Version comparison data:
-------

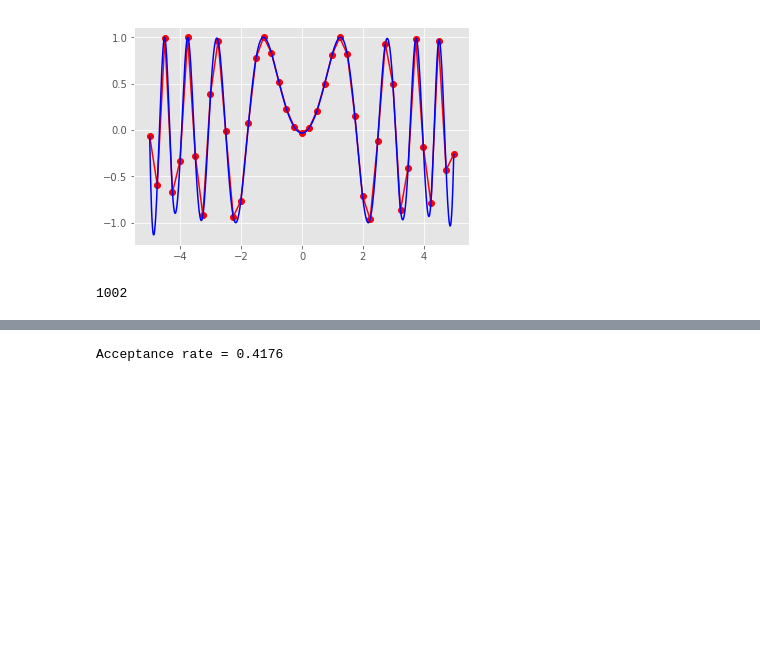
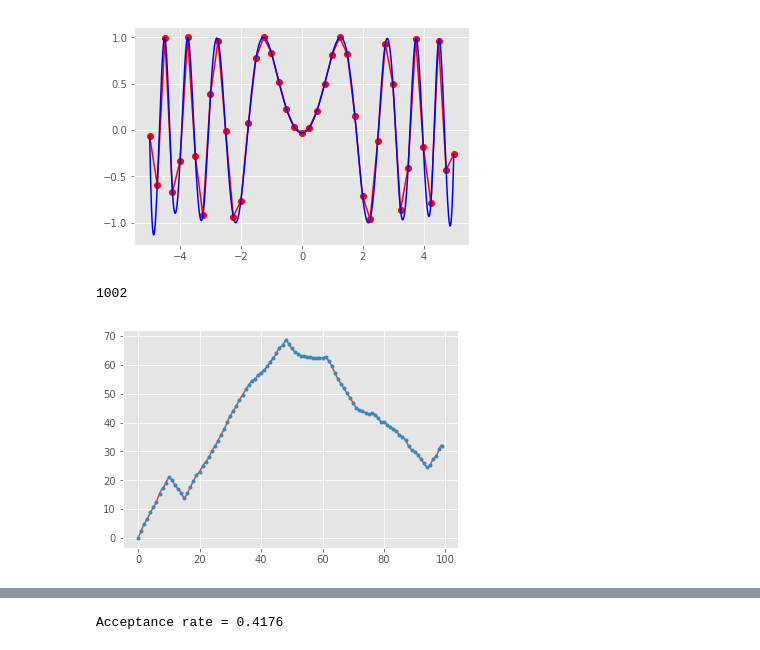
Before and after one commit to ionut199418/ionut, a Jupyter notebook: interp.ipynb, the cells around one changed output, grey strips where cells are left out. Drawn from its saved outputs; the diff is of its cells as text; code cells hidden in the pictures; blank space fills up the shorter version.

```diff
--- a/interp.ipynb
+++ b/interp.ipynb
@@ -211,11 +211,17 @@ print(len(xnew2))
 # %%
 # my code pretty much starts here
 time_step=0.1
-t_new=np.arange(0,n,time_step)
-f=interpolate.interp1d(t,x,kind='cubic',fill_value="extrapolate")# ask colin here
-g=interpolate.interp1d(t,y,kind='cubic',fill_value="extrapolate")
+t_new=np.arange(0,n-1,time_step)
+f=interpolate.interp1d(t,x,kind='cubic')#,fill_value="extrapolate")# ask colin here
+g=interpolate.interp1d(t,y,kind='cubic')#,fill_value="extrapolate")
 # %%
 x_new=f(t_new)
 y_new=g(t_new)
+# %%
+plt.plot(t_new,x_new)
+plt.plot(t,x,'.')
+plt.show()
+# %% [output]
+[figure, added]
 # %%
 #get the distances now and the angles
```
Also changed, not shown: parts of 2 cells of this notebook.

-------

# Instructions for the task
An answer is complete only when it holds every line above containing the string "interpolate".

# Result of this exercise
-f=interpolate.interp1d(t,x,kind='cubic',fill_value="extrapolate")# ask colin here
-g=interpolate.interp1d(t,y,kind='cubic',fill_value="extrapolate")
+f=interpolate.interp1d(t,x,kind='cubic')#,fill_value="extrapolate")# ask colin here
+g=interpolate.interp1d(t,y,kind='cubic')#,fill_value="extrapolate")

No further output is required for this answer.